In 2016, the University of Groningen and Erasmus University Rotterdam joined on an experiment: a new PhD scholarship program. I, as well, started my PhD as a bursary student at the University of Groningen, occupying one of the positions made available by this program. However, three years into the experiment, the program fails to deliver […]
Christmas and New Year are here again. In terms of happiness, often a joyful time of the year. However, for some, not so much. Fortunately psychology can give insight into what may improve your mood during this period. Besides, I offer some suggestions for research papers that should make your work or study break more fun. Happy holidays!
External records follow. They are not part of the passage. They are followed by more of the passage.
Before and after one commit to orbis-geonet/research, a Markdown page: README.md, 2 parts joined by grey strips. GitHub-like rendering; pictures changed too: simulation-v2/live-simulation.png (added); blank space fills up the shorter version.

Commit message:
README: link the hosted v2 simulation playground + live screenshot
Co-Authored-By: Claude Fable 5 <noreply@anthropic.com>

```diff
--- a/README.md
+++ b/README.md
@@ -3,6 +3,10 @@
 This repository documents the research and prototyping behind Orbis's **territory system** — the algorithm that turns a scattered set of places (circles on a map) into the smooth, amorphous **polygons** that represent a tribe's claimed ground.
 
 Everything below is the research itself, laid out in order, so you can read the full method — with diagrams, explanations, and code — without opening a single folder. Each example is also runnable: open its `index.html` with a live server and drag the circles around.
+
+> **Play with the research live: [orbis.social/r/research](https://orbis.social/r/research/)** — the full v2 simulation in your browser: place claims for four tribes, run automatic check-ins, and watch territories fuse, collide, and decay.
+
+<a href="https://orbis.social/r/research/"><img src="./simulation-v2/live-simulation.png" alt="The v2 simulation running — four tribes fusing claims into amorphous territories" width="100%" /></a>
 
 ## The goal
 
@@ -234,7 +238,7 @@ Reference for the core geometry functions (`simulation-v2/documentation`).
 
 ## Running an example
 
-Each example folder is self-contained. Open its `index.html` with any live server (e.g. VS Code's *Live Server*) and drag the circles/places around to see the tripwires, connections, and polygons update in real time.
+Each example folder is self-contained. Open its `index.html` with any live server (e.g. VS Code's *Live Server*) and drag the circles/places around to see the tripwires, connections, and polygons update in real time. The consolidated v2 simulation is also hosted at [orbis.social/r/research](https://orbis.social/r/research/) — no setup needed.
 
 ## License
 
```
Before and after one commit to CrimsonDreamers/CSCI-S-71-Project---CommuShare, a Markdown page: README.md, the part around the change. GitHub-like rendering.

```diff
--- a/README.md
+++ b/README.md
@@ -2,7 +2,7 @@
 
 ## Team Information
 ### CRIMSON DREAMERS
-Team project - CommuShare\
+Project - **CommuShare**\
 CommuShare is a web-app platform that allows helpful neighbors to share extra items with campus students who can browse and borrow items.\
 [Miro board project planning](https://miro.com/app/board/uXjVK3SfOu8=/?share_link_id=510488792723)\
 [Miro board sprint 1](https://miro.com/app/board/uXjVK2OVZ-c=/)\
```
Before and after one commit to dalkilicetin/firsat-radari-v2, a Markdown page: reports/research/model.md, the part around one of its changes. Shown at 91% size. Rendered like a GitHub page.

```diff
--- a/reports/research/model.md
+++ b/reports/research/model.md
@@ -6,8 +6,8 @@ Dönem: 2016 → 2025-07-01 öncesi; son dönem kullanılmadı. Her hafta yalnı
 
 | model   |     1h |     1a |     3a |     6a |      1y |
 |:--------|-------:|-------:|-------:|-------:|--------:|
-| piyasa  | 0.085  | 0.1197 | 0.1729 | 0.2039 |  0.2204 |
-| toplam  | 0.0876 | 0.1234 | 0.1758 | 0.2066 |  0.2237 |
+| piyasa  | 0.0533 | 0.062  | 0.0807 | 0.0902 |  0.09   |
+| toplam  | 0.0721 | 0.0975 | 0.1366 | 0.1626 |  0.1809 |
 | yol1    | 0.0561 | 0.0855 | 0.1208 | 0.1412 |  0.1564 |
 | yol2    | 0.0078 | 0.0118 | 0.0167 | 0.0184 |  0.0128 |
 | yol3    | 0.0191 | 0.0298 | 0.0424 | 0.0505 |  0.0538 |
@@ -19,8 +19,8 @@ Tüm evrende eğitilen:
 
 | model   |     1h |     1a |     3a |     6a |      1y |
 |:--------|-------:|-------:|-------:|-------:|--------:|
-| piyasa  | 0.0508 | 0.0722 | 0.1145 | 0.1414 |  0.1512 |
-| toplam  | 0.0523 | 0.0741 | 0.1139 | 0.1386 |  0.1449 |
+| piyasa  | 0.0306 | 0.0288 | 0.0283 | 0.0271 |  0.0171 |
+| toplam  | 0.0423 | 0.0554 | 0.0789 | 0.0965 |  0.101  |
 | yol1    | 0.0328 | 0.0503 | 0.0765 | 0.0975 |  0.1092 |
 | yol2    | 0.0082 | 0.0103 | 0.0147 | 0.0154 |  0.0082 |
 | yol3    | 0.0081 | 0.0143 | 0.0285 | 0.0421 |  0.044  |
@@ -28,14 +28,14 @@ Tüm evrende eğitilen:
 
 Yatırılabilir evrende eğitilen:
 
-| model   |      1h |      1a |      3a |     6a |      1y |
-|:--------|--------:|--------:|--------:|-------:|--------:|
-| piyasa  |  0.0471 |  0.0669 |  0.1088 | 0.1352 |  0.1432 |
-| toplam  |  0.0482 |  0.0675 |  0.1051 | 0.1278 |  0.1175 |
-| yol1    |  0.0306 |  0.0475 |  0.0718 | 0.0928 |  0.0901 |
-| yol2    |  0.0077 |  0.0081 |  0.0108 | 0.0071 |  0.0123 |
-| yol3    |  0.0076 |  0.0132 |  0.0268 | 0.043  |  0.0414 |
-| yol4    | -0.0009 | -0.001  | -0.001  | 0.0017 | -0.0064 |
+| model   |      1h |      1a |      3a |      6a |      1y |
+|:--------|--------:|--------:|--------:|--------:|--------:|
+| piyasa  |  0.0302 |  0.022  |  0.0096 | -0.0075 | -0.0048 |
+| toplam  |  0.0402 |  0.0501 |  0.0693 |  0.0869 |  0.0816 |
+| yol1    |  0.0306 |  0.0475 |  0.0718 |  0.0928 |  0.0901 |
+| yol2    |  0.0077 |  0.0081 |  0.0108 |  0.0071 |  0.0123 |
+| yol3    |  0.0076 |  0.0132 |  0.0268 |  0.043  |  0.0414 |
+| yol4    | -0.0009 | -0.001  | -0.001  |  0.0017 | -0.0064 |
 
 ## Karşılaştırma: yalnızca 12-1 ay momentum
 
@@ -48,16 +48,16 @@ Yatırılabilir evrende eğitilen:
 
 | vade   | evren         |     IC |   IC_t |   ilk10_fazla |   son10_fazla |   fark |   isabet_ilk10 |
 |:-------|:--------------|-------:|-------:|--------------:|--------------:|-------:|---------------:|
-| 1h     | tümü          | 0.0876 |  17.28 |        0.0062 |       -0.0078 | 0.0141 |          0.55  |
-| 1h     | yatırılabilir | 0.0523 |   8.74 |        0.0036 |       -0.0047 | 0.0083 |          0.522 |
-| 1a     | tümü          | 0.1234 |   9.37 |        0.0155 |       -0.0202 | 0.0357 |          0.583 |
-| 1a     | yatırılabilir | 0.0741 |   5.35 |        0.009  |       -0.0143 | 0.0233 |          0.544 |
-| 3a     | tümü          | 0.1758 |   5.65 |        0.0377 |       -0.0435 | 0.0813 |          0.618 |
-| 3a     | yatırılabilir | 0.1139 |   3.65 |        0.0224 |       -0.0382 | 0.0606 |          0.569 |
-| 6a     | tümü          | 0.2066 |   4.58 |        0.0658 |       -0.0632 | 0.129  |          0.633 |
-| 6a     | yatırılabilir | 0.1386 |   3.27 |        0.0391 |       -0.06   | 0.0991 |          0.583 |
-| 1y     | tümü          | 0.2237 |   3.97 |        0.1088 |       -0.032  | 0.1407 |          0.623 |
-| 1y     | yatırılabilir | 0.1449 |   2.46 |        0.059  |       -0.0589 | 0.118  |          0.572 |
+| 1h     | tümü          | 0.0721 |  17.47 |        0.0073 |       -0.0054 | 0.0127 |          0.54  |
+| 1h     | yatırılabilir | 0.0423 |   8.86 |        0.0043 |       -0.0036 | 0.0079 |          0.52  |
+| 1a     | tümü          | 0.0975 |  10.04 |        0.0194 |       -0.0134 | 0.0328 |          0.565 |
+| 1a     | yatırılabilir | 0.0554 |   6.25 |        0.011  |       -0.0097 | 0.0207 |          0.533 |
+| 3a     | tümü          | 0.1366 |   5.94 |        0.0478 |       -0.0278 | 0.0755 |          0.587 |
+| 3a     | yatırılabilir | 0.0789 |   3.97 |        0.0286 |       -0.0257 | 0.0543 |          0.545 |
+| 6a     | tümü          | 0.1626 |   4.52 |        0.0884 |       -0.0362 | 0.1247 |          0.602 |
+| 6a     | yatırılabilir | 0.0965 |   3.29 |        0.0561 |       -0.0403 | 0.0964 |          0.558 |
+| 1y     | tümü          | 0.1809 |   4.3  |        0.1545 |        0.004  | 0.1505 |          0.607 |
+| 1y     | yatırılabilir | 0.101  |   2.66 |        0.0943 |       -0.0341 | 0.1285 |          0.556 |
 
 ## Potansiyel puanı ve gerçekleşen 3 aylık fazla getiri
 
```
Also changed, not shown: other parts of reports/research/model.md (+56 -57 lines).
The spicy scents of pepernoten and speculaas hang in the streets of Groningen, meaning the winter break is slowly approaching. As the remaining leaves fall, students and staff are preparing for celebrations spent with family and friends, and visions of crisp forest walks and ample amounts of hearty meals make the commencement of the winter […]
I recently learned that I was named the Teacher of the Year in Psychology, which prompted me to reflect on a challenging yet rewarding teaching experience from last year. I learned a lot though that experience and thought it helpful to share some of these lessons with the readers of Mindwise.
This blog was not supposed to be an analysis of contemporary research methodology. Nevertheless, it became one when I discovered how much information we lose in psychology because of one simple question.
Many of us no longer perceive science as extraordinary. Institutionalized, commodified, within a couple of clicks distance, one could argue that science is just another industry. Thrilling through its failures more often than through its successes, science is revealed as an enterprise prone to bias and fraud, often governed by personal interests and embedded in […]
This is one of two blogs addressing the question how to engage students. Based on students’ feedback, the Education Committee has collected good examples of teaching that could serve as an inspiration for teachers. This part is going to be focused on methods that can be implemented in large classes.
Open Science practices should help solving the replication crisis, but they can be difficult to maintain. Perhaps the biggest problem is that individual researchers may think that they own the methods they designed or the data they generated. This may change if universities reward teams (including applied statisticians) rather than individuals.